Task to complete: How many of the lines below have "utenti" in them? Say the number and nothing more.
----- Data for the task
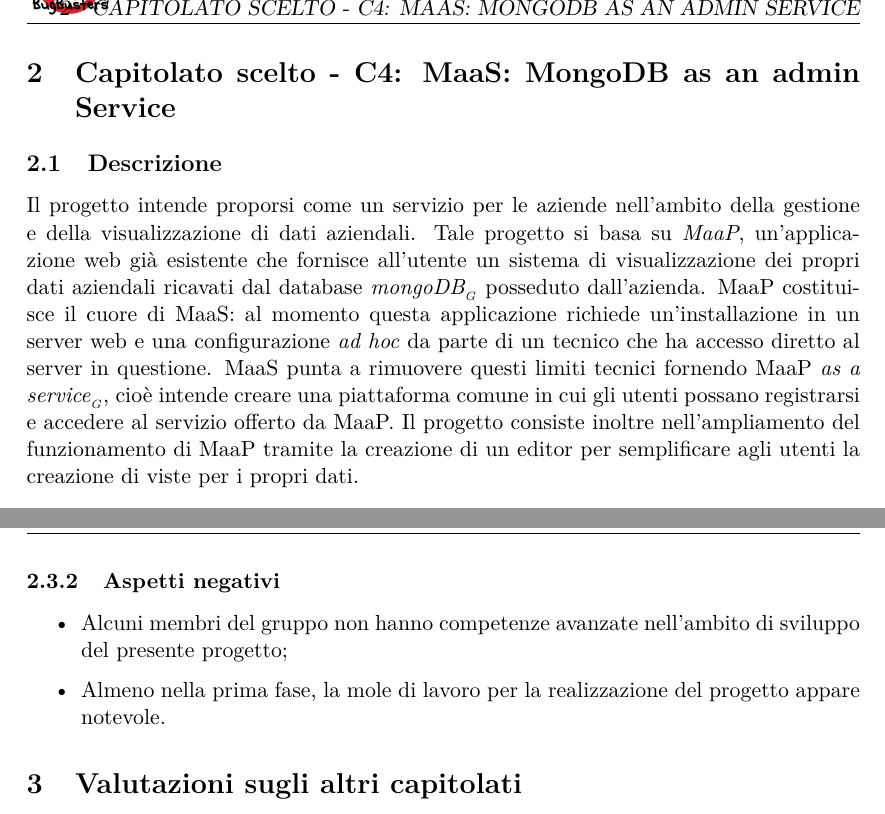
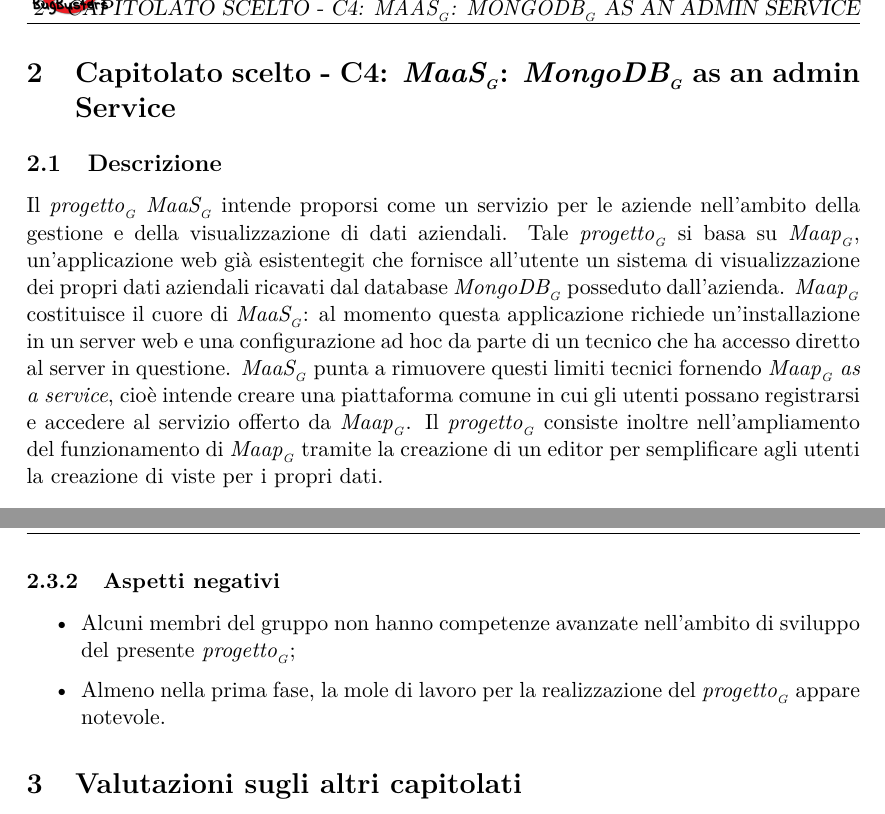
Before and after one commit to BugBusterSWE/documentation, a LaTeX document (RR/StudioDiFattibilita/main.tex, which reads RR/StudioDiFattibilita/res/sections/chosen-project.tex): two parts of pages 4 and 5 of 6, joined at a grey line, cut so that both start at the same text. Compiled offline with pdfLaTeX.

Commit message:
Added Glossary Items on Capitolato Scelto

```diff
--- a/RR/StudioDiFattibilita/res/sections/chosen-project.tex
+++ b/RR/StudioDiFattibilita/res/sections/chosen-project.tex
@@ -1,12 +1,12 @@
-\section{Capitolato scelto - C4: MaaS: MongoDB as an admin Service}
+\section{Capitolato scelto - C4: \glossaryItem{MaaS}: \glossaryItem{MongoDB} as an admin Service}
 \subsection{Descrizione}
-Il progetto intende proporsi come un servizio per le aziende nell'ambito della gestione e della visualizzazione di dati aziendali.
-Tale progetto si basa su \textit{MaaP}, un'applicazione web gi\`a esistente che fornisce all'utente un sistema di visualizzazione
-dei propri dati aziendali ricavati dal database \glossaryItem{mongoDB} posseduto dall'azienda.
-MaaP costituisce il cuore di MaaS: al momento questa applicazione richiede un'installazione in un server web e
-una configurazione \textit{ad hoc} da parte di un tecnico che ha accesso diretto al server in questione. MaaS punta a rimuovere
-questi limiti tecnici fornendo MaaP \glossaryItem{as a service}, cioè intende creare una piattaforma comune in cui gli utenti possano
-registrarsi e accedere al servizio offerto da MaaP. Il progetto consiste inoltre nell'ampliamento del funzionamento di MaaP tramite la creazione di
+Il \glossaryItem{progetto} \glossaryItem{MaaS} intende proporsi come un servizio per le aziende nell'ambito della gestione e della visualizzazione di dati aziendali.
+Tale \glossaryItem{progetto} si basa su \glossaryItem{Maap}, un'applicazione web gi\`a esistentegit  che fornisce all'utente un sistema di visualizzazione
+dei propri dati aziendali ricavati dal database \glossaryItem{MongoDB} posseduto dall'azienda.
+\glossaryItem{Maap} costituisce il cuore di \glossaryItem{MaaS}: al momento questa applicazione richiede un'installazione in un server web e
+una configurazione ad hoc da parte di un tecnico che ha accesso diretto al server in questione. \glossaryItem{MaaS} punta a rimuovere
+questi limiti tecnici fornendo \glossaryItem{Maap} \textit{as a service}, cioè intende creare una piattaforma comune in cui gli utenti possano
+registrarsi e accedere al servizio offerto da \glossaryItem{Maap}. Il \glossaryItem{progetto} consiste inoltre nell'ampliamento del funzionamento di \glossaryItem{Maap} tramite la creazione di
 un editor per semplificare agli utenti la creazione di viste per i propri dati.
 
 
@@ -37,6 +37,6 @@
 
 \subsubsection{Aspetti negativi}
 \begin{itemize}
-\item Alcuni membri del gruppo non hanno competenze avanzate nell'ambito di sviluppo del presente progetto;
-\item Almeno nella prima fase, la mole di lavoro per la realizzazione del progetto appare notevole.
+\item Alcuni membri del gruppo non hanno competenze avanzate nell'ambito di sviluppo del presente \glossaryItem{progetto};
+\item Almeno nella prima fase, la mole di lavoro per la realizzazione del \glossaryItem{progetto} appare notevole.
 \end{itemize}
```
Also changed, not shown: RR/StudioDiFattibilita/res/sections/chosen-project.tex (12 more changed lines).
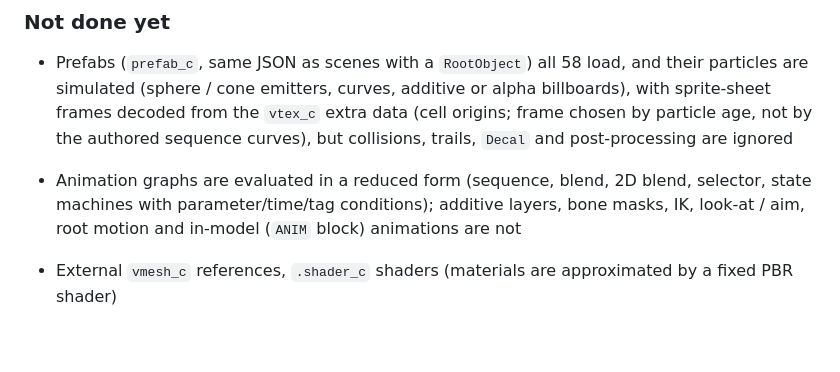
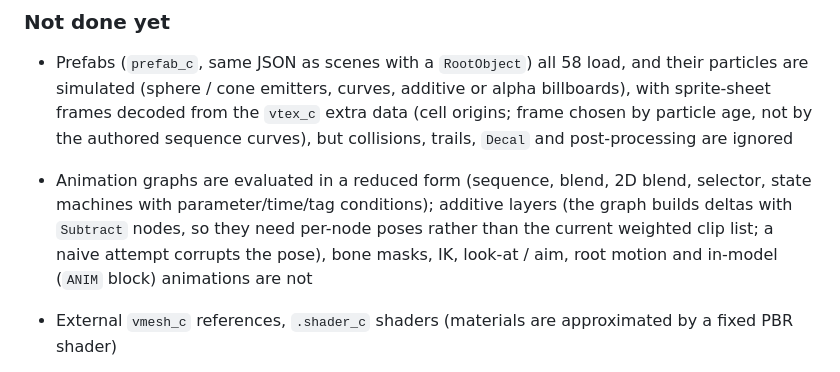
Before and after one commit to LakoMoor/sbox-rs, a Markdown page: README.md, the part around the change. Drawn GitHub-style; blank space fills up the shorter version.

Commit message:
README: document why additive animation layers are not implemented
Co-Authored-By: Claude Sonnet 5.5 <noreply@anthropic.com>

```diff
--- a/README.md
+++ b/README.md
@@ -39,7 +39,7 @@ Checked on the `game/` directory produced by the official `Setup` step:
 
 - Prefabs (`prefab_c`, same JSON as scenes with a `RootObject`) all 58 load, and their particles are simulated (sphere / cone emitters, curves, additive or alpha billboards), with sprite-sheet frames decoded from the `vtex_c` extra data (cell origins; frame chosen by particle age, not by the authored sequence curves), but collisions, trails, `Decal` and post-processing are ignored
 
-- Animation graphs are evaluated in a reduced form (sequence, blend, 2D blend, selector, state machines with parameter/time/tag conditions); additive layers, bone masks, IK, look-at / aim, root motion and in-model (`ANIM` block) animations are not
+- Animation graphs are evaluated in a reduced form (sequence, blend, 2D blend, selector, state machines with parameter/time/tag conditions); additive layers (the graph builds deltas with `Subtract` nodes, so they need per-node poses rather than the current weighted clip list; a naive attempt corrupts the pose), bone masks, IK, look-at / aim, root motion and in-model (`ANIM` block) animations are not
 - External `vmesh_c` references, `.shader_c` shaders (materials are approximated by a fixed PBR shader)
 - VPK, audio (`vsnd_c`), input system, networking, UI
 - Prefab instances/variables, most scene component types (only models, lights, camera, rigidbody and colliders are mapped)
```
----------
Answer for this exercise: 3